In the last few posts I have been reposting some writings with a central theme. What a combat veteran goes through after returning from the battlefield, what we bring home to our families and communities. Below I discuss an identification with the crippling guilt that had blocked access to fully realizing my memories. Years after combat I could not remember most of what I had witnessed, but wished I could forget the guilt and self-condemnation haunting me. I demonized my enemy and in doing so lost my humanity.
I was writing about the "troop organism" and the squad mentality in my last paper. This line of inquiry took me back to a time when I felt totality, never since have I been more alive. A complete sense of unity, an omnipresence with my squad so whole within my surroundings, including the enemy we snuffed, especially those souls. I carry them today; the weight of such suffering that I now hold within. I have a sense of responsibility to those lives we took, I hold such guilt that at times it overwhelms me to the point of incapacitation.
My surviving has had such an impact on my life that many times I find myself not being worthy of having survived, and I know that this thought is not rational, but at times I cannot shake it. Many times in my life I thought of killing myself because of the crushing guilt, all due to my survival and inability to put behind me these thoughts of incompleteness.
Thinking back now, I feel that the absence of the completeness I felt back in 1991 coupled with the guilt of surviving have combined to form a disorganized attachment to the soldiers that we killed. In losing my attachment to the troop-organism, I unconsciously reformed that attachment on the one thing that I could take home with me, my guilt. In losing my squad-selves and my subsequent identifying with the enemy soldiers, I unwittingly formed a festoon of guilt and hung it upon my soul.
I know that they were the enemy, it was kill or be killed...But my God, when we were shooting and hitting them I saw their tanks and vehicles blowing up in grand fashion, it seemed so beautiful. I remember the sight was so awe inspiring, the turrets flipping end over end, fire spraying upwards to a hundred feet. I could feel in the back of my mind, my humanity, trying to tell me that there were people in those tanks. My mind tried to tell that I could actually see the bodies felling over and over, within the upwelling of fire...no, no that cannot be...I was too far from them to actually see. So I told myself.<

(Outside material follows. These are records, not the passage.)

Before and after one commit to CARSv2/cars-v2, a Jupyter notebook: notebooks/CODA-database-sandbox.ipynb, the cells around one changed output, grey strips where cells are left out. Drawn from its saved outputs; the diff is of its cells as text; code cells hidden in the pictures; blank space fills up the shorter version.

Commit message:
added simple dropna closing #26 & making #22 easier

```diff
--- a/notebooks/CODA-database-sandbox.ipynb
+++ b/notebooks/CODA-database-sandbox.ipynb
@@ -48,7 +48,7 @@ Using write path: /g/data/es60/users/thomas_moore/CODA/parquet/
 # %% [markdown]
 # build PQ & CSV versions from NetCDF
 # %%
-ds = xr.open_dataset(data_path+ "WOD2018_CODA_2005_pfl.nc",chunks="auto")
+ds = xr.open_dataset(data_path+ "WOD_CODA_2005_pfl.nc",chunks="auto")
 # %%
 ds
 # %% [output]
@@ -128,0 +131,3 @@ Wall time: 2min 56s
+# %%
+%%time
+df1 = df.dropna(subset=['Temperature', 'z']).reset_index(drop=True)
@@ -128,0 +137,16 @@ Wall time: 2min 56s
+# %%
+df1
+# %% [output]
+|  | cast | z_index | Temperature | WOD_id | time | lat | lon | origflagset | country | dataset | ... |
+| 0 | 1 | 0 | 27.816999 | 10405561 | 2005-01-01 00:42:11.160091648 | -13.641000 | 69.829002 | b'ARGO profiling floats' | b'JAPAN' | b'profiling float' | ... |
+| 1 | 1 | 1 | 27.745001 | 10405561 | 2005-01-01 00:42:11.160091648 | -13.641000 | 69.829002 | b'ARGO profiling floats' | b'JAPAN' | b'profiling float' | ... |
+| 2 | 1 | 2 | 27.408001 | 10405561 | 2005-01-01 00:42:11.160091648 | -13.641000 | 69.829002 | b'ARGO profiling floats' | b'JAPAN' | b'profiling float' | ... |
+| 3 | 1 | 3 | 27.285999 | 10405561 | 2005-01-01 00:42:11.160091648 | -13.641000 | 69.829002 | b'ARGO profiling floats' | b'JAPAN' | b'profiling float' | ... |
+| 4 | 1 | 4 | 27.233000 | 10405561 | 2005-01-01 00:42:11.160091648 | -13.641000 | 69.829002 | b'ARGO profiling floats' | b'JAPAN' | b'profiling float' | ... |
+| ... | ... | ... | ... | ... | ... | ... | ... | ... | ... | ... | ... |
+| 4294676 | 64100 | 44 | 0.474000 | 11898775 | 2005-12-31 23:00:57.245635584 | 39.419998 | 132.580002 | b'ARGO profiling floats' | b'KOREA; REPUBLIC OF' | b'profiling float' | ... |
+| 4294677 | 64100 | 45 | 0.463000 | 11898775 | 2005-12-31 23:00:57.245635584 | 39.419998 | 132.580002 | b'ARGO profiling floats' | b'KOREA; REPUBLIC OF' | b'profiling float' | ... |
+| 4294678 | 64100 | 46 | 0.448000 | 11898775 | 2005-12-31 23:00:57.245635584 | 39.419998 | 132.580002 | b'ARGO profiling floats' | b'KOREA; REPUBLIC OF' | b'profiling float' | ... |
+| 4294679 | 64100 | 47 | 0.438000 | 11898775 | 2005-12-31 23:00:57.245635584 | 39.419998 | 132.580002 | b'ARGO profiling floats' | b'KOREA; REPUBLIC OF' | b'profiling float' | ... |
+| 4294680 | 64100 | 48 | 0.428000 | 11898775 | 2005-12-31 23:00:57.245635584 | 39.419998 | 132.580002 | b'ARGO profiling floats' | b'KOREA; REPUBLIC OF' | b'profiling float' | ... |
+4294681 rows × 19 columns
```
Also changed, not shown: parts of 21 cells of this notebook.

The reality set in when we saw the charred remains of the vehicles and realizing that no one could have lived through that. I remember trying not to think of my vehicle getting hit like that. The guilt began to creep up on me when we saw the pitiful encampments of the regular soldiers; we saw their food stocks...rice and rotting tomatoes...nothing more, and little of that. We joked of how we were glad to be on our side, again I felt the little bit of guilt niggling at me to witness and take in what we saw.
Today, I carry the guilt of thousands of soldiers who lost their lives to the meat grinder of the US Army by way of the M1A1 Abrams Main Battle tank sabot rounds, of the Apache helicopter hellfire missiles, the 30mm A10 Warthog Gatling guns, multiple launch rocket systems and the 105 mm howitzer to name a few.
To find out how bravely the Iraqi Republican Guard units fought against an over whelming foe, follow this link (then click on "correcting myths").
I still chase that sense of totality...I was the driver, on point for the division, so I saw it all.